Patricia Heaton is back in harried mom territory as the star of this low-key family comedy.
Patricia Heaton is back in harried mom territory as the star of “The Middle,” a low-key family comedy whose title is a multifaceted reference to what the coastal elites like to call “the flyover states” as well as the struggling middle class. Seeking to tap into the customary fears that parents harbor, the single-camera pilot is neither distinctive nor consistently funny enough to stand apart from the ranks of TV’s great unwashed, despite Heaton’s game efforts.
“Somehow, the life had been sucked out of me,” Heaton’s Frankie Heck concludes in horror, comparing herself in the mirror to her driver’s-license photo, in the voiceover that runs throughout the pilot. The main culprits are her kids, of course, as well as a husband (“Scrubs’ ” Neil Flynn) who seems blase most of the time.
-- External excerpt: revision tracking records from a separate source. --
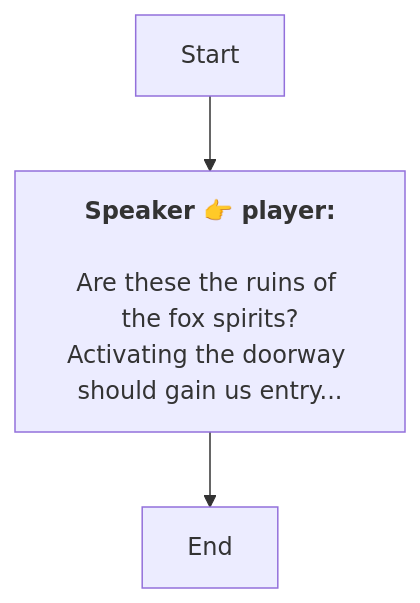
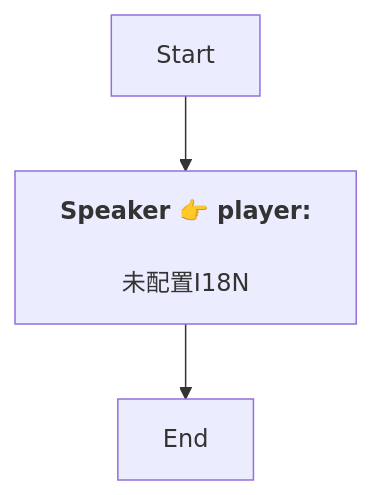
Before and after one commit to SoftHu/tos_avg: the diagram in En/QuestStartTalkENode_1749521427653894.md, drawn with Mermaid. The commit also changed 730 other files, not shown here.

````diff
--- a/En/QuestStartTalkENode_1749521427653894.md
+++ b/En/QuestStartTalkENode_1749521427653894.md
@@ -1,8 +1,7 @@
 ```mermaid
 graph
 Start -->1749521508459785[<b>Speaker 👉 player:</b>
-\nAre these the ruins of the fox spirits?
-Activating the doorway should gain us entry...]
+\n未配置I18N]
 1749521508459785 -->1749521514432778[End]
 
 ```
````
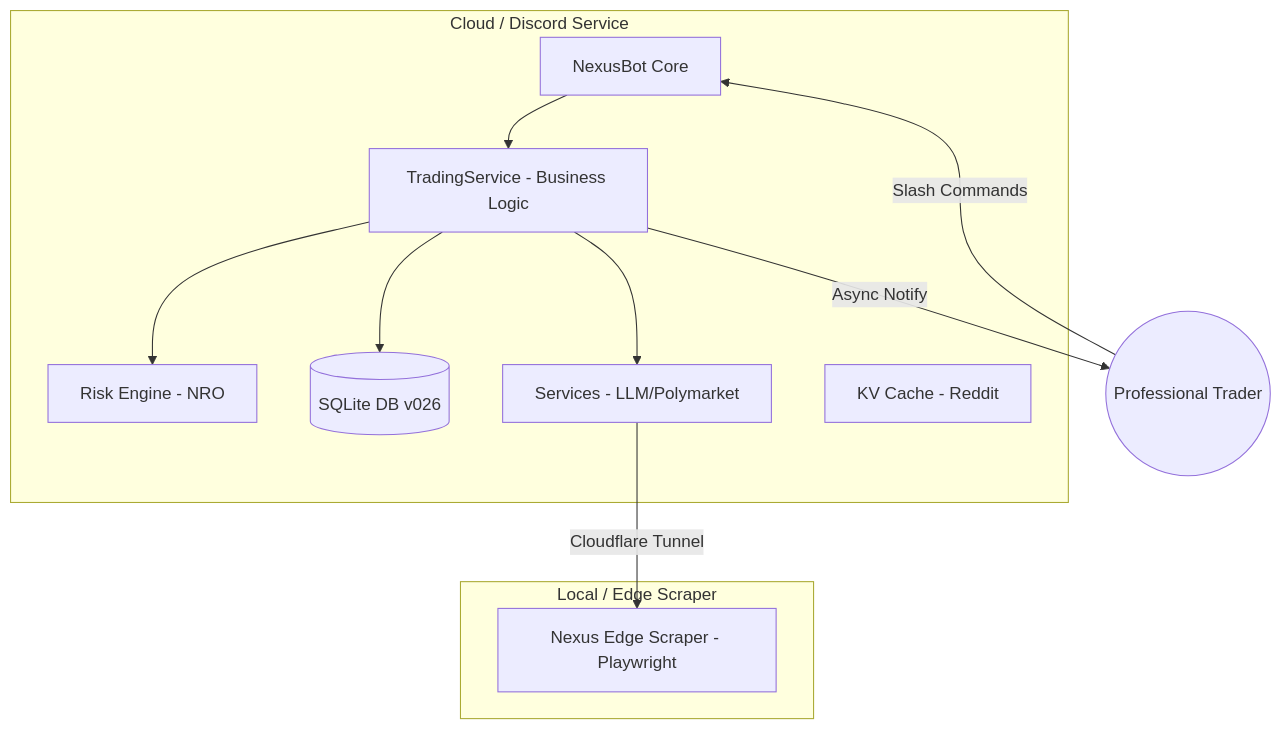
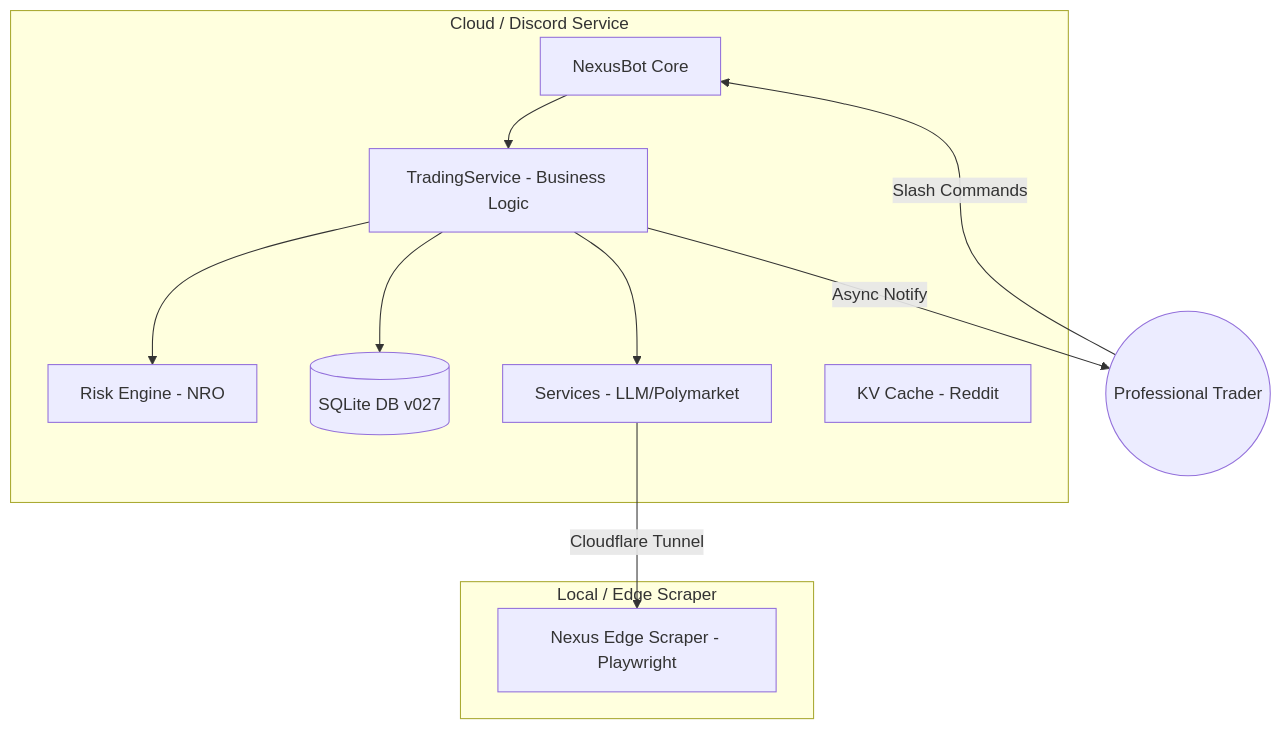
The first of 2 diagrams in README.md (cosmo-chang-1701/nexus-seeker), drawn with Mermaid before and after one commit. The commit also changed other lines of this file and 11 other files, not shown here.

````diff
--- a/README.md
+++ b/README.md
@@ -35,23 +35,23 @@
 ```mermaid
 graph TD
     subgraph Cloud_Environment [Cloud / Discord Service]
         Bot[NexusBot Core]
         TS[TradingService - Business Logic]
         RE[Risk Engine - NRO]
-        DB[(SQLite DB v026)]
+        DB[(SQLite DB v027)]
         S[Services - LLM/Polymarket]
         C[KV Cache - Reddit]
     end
 
     subgraph Edge_Environment [Local / Edge Scraper]
         ES[Nexus Edge Scraper - Playwright]
     end
 
     User((Professional Trader)) -- Slash Commands --> Bot
     Bot --> TS
     TS --> RE
     TS --> DB
     TS --> S
     S -- Cloudflare Tunnel --> ES
     TS -- Async Notify --> User
 ```
````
Living in Orson, Indiana, Frankie is the sort who will go the extra mile to do what’s best for her children. That includes, if necessary, detouring a test drive during her job at the local auto dealership into a curb-side school pickup, and squeezing into a sort-of Wonder Woman costume for “show and tell.”
Frankie’s youngest son Brick (Atticus Shaffer) is a particularly eccentric type with a disconcerting habit of whispering to himself. Her older ones include a high-school age son (Charlie McDermott) who walks around in his underwear a lot, and a daughter (Eden Shur) whose attempts to fit in tend to yield flamboyantly disastrous results — in the premiere, by signing up for show choir. (Take that, “Glee.”)More than most sitcoms, “The Middle” has the bones of an independent film, except that the TV treatment blunts the rough edges. Initially, it’s not clear what this series (created by Eileen Heisler and DeAnn Heline) is genuinely about, other than giving Heaton a chance to don an outfit that fits her more comfortably than that superhero frock — namely, the eye-rolling mom she played in “Everybody Loves Raymond.”
Here, though, with the possible exception of moppet Shaffer — who sounds like a Catskills comic and might be just peculiar enough to warrant his own show — there’s simply not enough support to shoulder the load. (Chris Kattan plays a co-worker and Brian Doyle-Murray her gruff boss.)
ABC is betting on a lineup of proven sitcom talent (including Heaton’s “Back to You” co-star Kelsey Grammer, Ed O’Neill and Courteney Cox) in a bold gamble to establish a brand-new comedy block. In the wildly uneven quality of that quartet, “The Middle” appropriately falls somewhere in the middle, in a zone where the immediate challenge has less to do with being flown-over than flipped-away from.